The good news is that there is old-fashioned ham radio, which, I think, is the kind my father used to fool around with in high school about 80 years ago.  PREP has received a $7,500 grant from Puget Sound Energy to provide them with more of the kind of equipment that is needed for that to work for us.  There is a ham radio operators group here on the Point.  That is good to know (which is to say that we have people who know how to use the equipment that is being made available).  Good work, PREP!  And thanks to Puget Sound Energy's community giving program.

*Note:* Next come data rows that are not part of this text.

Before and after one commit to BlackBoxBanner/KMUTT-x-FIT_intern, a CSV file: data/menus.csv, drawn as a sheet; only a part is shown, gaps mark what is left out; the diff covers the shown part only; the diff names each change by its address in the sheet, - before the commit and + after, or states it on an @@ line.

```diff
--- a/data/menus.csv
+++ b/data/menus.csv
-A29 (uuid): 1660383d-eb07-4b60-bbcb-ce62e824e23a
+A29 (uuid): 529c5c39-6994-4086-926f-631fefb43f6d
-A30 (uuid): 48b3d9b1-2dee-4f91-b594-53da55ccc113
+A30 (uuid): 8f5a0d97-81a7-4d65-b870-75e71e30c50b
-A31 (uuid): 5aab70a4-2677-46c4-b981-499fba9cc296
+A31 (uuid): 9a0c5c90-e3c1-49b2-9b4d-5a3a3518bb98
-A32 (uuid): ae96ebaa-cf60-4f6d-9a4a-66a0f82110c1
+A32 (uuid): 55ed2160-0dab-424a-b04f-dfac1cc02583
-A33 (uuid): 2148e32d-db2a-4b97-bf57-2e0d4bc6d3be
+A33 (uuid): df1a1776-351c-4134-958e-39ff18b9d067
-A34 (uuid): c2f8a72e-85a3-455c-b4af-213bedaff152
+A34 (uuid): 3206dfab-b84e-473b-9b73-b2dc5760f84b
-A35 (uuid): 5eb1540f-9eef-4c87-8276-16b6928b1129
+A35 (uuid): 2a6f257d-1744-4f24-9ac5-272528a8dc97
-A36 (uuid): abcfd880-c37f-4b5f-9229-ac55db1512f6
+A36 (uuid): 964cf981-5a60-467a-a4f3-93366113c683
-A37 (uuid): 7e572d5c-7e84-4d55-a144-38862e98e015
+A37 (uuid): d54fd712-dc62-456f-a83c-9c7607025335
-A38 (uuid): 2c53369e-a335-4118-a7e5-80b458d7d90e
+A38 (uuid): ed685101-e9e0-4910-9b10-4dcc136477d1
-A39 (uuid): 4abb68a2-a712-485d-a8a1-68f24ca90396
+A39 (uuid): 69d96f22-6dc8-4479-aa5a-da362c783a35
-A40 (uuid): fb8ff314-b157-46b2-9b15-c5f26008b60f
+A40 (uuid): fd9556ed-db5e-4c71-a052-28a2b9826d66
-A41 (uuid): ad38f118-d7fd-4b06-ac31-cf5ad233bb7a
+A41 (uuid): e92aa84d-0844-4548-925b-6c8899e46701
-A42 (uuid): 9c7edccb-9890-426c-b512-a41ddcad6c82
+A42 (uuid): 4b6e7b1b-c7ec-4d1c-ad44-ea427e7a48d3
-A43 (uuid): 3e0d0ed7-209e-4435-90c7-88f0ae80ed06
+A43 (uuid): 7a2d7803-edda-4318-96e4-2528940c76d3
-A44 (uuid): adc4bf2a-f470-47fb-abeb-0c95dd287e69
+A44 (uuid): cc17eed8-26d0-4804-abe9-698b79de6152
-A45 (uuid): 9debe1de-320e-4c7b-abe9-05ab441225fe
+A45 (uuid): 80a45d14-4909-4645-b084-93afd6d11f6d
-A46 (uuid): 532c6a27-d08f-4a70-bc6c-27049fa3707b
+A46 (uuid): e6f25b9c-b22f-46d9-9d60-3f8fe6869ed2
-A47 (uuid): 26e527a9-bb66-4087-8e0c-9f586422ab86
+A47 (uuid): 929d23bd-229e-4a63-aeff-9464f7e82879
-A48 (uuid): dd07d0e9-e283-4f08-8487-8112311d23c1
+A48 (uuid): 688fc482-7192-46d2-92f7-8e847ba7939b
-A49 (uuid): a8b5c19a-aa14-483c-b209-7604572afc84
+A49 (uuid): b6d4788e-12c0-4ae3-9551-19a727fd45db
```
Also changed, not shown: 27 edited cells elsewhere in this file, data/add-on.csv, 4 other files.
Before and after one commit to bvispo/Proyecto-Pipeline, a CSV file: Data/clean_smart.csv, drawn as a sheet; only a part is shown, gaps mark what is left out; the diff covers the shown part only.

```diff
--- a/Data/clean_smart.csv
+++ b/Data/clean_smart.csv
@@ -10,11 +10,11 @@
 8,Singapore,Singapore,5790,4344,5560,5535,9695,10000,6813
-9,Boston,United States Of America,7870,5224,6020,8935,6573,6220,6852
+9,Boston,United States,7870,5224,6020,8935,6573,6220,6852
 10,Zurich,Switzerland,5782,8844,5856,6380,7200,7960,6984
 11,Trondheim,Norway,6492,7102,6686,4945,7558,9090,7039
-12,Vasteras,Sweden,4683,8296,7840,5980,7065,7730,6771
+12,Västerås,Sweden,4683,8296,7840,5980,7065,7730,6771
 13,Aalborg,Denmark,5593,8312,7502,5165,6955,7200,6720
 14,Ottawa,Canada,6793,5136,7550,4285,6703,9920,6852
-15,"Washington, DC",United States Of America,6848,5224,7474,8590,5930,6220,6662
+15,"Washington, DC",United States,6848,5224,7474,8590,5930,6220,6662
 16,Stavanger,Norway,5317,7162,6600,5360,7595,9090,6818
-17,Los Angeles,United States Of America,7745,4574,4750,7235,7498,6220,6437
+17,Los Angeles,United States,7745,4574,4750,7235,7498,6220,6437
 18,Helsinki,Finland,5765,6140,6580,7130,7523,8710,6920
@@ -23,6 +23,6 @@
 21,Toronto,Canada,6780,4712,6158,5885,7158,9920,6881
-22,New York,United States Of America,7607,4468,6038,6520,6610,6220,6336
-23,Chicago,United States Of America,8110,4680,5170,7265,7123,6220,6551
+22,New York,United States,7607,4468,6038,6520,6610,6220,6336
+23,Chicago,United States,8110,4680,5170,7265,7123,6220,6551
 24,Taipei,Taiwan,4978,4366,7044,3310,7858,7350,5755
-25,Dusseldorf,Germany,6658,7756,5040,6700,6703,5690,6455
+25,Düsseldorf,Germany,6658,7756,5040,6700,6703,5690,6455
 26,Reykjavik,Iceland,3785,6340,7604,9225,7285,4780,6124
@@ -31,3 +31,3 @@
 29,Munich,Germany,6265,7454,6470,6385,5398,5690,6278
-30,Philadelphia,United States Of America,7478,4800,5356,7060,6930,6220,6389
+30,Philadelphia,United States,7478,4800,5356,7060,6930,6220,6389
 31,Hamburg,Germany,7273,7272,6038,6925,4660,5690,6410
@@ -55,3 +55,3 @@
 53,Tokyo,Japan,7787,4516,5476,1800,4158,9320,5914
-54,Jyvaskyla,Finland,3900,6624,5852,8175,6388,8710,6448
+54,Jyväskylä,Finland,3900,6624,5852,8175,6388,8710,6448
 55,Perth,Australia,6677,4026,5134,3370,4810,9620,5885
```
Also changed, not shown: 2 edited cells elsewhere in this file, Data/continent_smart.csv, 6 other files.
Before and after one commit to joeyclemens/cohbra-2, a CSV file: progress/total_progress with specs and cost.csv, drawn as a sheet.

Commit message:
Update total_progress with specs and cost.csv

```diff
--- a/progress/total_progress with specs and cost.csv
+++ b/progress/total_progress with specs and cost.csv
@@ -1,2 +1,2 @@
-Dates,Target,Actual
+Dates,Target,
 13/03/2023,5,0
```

Another kind of communication problem was evident last night at the Fire District meeting.  There has been a problem with the various communication systems used by the District Volunteers for many years, apparently.  When an emergency call is issued, it is sent to the pager of whoever is first in line on duty, who then goes to the location where help is needed.  That volunteer assesses whether additional help is needed and puts a call out to other volunteers.  The problem lies in the fact that the pagers don't always work very well with the antennae available to them here or in Bellingham.  So nobody may get the call.  And the additional help doesn't show until they find some other way to communicate.  They have radios in the vehicles, but if the volunteer is performing CPR and needs backup, he can't easily say, "Just wait a minute while I go out to the vehicle and make a few calls on my radio."

So it's a communication problem that apparently can't be solved with different/better equipment: the problem is too many trees on the ground and too little antenna way up high.  Or at least that is how I understood the problem.  They're working on it, but I'm thinking that they've been working on it for some years and aren't getting it solved.  There was a suggestion that the problem was "political," but I don't know what that might mean.  Perhaps the hand of the do-no-good US Congress is reaching clear up to Point Roberts?

[Note: the Fire District videotapes their meetings and posts the tapes on their website (Fire District 5, Whatcom County).  You can listen to the discussion of this topic yourself and, if you are more technically competent than I am (wouldn't be hard),  you may obtain a better understanding of the problem that seems to be lacking a solution other than a giant antenna.  The video site is here, but the January 9, 2015 video is not yet posted there.]